Most who brave traffic to get to work don’t relish the experience. They know, however, the usual delays. When commuting to Boston, my wife equipped herself for her time on the Tobin — coffee, breakfast, the Wall Street Journal — then strategically positioned her car near someone’s she knew. Of course, commuters prefer spending as little time as possible stuck between the place they desire to be and the place they must be. Here again, so long as their business and professional goals are being achieved on the Island, they’ll make the most of it.
Most of our locals are traffic and timing gurus. Intimately familiar with patterns and pitfalls, they don’t savor sitting still in a running vehicle. They work on an ever-changing, intricate Hilton Head Island 3-D jigsaw puzzle. The pieces represent routes, times and days. And they get themselves exactly where they need to be, usually in short order.
Each group rarely complains unless their pattern or plan is unexpectedly (or unnecessarily) interrupted. (Think construction delay or accident.) In fact, when put in the context of life’s myriad challenges, it’s one of our minor complaints.
Our Town works most diligently and continuously to improve traffic (and other) conditions. One indication is the progress we’ve made by land, with our brand-new seasonal trolley service, the Breeze (www.hiltonheadislandsc.gov/trolley/). Over the water, we’re working on the State-funded replacement of one of our bridge spans, which has been declared structurally deficient. We are also asking citizens to become informed about the Beaufort County’s Transportation Sales Tax Referendum question on November’s ballot. It may provide funds for additional Gateway improvements (www.co.beaufort.sc.us). We are working already to realign busy roads and adjust signal timing at intersections. And finally, we worked to extend our airport runway, allowing the very first commercial jet to land here on July 5.
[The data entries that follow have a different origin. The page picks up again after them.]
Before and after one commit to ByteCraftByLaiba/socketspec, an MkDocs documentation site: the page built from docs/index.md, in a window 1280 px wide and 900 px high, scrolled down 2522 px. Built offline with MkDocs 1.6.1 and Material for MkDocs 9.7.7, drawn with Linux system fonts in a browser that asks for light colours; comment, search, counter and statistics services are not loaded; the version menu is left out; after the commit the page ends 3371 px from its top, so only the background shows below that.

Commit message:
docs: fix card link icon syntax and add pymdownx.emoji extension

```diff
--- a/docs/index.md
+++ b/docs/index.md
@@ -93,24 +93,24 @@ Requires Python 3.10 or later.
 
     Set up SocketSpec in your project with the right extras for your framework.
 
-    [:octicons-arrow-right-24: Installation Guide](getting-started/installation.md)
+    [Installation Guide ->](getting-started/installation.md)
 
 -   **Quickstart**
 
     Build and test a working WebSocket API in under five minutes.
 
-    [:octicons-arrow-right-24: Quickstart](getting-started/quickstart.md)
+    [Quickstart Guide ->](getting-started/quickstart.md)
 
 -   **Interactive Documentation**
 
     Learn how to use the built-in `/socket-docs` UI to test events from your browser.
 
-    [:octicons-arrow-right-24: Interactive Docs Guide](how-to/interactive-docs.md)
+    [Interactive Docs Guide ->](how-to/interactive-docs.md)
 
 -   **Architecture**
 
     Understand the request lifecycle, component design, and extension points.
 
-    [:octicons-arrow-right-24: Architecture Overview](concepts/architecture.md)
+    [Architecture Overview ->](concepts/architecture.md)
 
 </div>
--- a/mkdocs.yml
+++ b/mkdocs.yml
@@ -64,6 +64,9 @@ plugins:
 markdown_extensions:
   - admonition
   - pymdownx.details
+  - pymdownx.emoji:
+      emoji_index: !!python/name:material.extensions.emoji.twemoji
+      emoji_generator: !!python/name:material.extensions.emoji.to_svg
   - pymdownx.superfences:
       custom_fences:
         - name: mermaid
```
Life has its complications, even on vacation, and in the end, we will likely never perfect traffic flow. But we press on toward the goal of excellence Islanders deserve. And along the way we accumulate traffic tales to share for generations.